AIM OF THE TASK – Check each line of the entries below for the string "theme" and state how many lines have it, with no other text.

SUPPLIED ENTRIES –
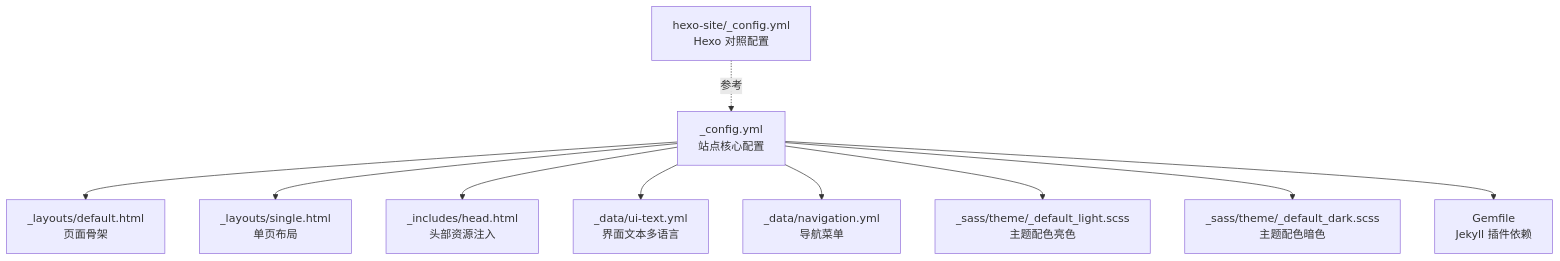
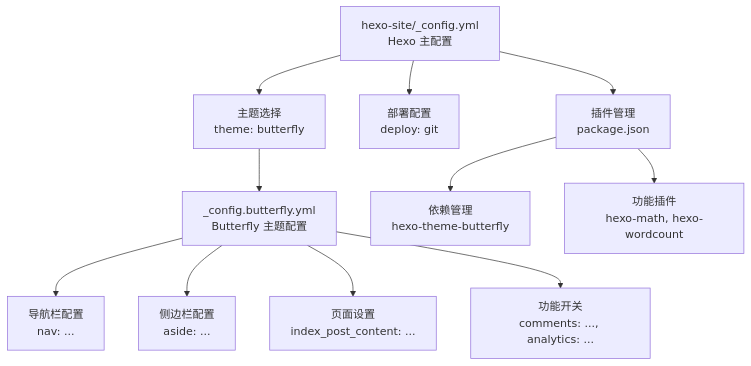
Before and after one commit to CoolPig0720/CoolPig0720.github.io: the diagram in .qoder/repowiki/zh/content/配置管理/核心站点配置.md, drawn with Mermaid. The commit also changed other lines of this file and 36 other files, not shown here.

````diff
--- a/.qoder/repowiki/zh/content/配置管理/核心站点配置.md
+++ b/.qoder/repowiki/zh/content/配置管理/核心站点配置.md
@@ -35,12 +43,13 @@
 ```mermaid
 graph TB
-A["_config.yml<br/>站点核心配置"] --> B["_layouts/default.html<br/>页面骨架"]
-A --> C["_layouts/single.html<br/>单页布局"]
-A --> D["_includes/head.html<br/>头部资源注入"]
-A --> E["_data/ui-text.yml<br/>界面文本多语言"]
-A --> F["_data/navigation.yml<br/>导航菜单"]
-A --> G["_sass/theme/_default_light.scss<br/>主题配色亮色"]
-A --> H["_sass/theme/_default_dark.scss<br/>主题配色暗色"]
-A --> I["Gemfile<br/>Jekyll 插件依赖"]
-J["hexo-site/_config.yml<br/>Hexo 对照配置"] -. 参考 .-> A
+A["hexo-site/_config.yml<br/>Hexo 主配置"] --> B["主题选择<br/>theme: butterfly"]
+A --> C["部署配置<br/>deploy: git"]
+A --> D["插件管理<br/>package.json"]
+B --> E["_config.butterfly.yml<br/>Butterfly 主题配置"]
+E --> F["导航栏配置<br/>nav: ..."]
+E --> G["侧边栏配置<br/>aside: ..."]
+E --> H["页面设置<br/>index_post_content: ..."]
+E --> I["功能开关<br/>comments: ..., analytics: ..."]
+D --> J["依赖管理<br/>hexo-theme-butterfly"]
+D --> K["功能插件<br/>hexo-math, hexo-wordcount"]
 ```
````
...
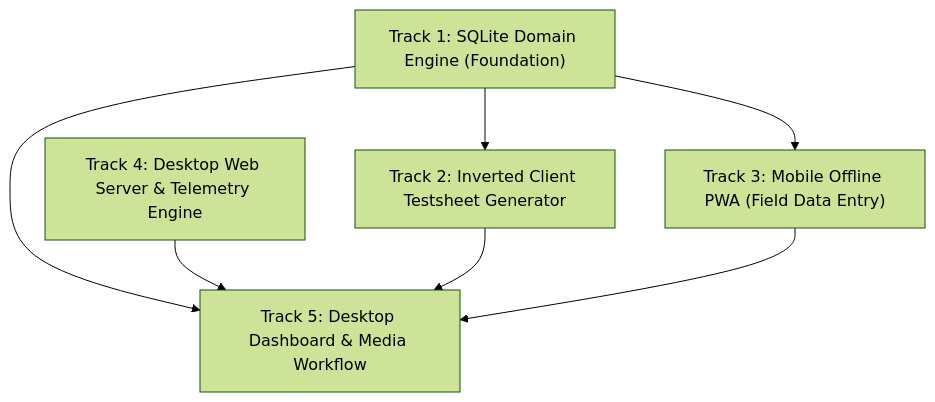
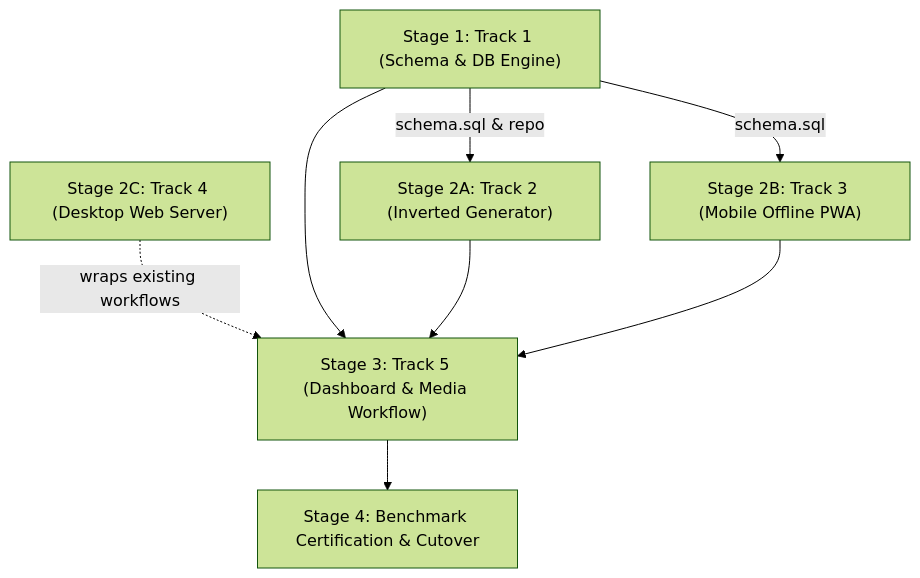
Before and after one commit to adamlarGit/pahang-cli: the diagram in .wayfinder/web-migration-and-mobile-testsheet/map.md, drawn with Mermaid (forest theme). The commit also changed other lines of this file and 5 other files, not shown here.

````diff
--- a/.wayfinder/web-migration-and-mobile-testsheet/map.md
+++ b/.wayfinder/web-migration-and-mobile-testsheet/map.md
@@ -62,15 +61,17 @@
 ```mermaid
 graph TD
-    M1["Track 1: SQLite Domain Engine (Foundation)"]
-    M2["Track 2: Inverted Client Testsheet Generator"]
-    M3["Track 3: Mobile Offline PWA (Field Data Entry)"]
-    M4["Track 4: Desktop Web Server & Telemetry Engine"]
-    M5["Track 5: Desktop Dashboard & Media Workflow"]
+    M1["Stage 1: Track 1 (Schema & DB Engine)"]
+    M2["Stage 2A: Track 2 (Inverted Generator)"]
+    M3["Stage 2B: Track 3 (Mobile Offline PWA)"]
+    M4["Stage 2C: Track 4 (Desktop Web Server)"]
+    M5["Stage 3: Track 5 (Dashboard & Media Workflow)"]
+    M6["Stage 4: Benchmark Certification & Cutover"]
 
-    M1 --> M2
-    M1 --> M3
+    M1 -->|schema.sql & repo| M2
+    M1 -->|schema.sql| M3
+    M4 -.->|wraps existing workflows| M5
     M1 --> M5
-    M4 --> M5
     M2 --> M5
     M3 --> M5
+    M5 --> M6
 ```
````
==
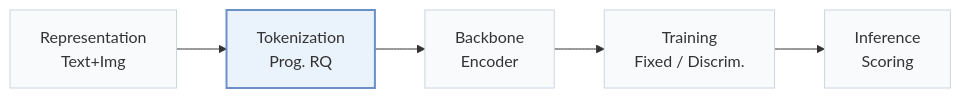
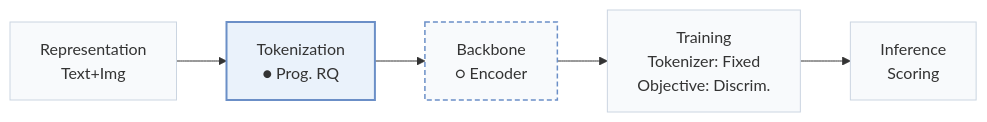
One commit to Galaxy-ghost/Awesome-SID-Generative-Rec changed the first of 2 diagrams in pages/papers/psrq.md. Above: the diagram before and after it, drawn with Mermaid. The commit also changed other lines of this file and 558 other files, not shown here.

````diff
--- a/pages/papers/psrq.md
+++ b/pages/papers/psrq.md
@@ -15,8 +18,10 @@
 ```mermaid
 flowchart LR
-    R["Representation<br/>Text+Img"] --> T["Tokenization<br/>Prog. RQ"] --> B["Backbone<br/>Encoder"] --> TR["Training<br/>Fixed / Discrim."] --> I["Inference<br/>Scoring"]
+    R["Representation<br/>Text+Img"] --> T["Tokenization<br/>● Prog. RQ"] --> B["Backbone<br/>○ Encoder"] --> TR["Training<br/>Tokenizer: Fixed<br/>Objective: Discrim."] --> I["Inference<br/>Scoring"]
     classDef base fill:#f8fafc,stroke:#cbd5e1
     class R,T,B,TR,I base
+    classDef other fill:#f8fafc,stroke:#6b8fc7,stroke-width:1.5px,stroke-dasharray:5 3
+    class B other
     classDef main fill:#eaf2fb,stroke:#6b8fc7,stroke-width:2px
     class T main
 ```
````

ANSWER BOX – 5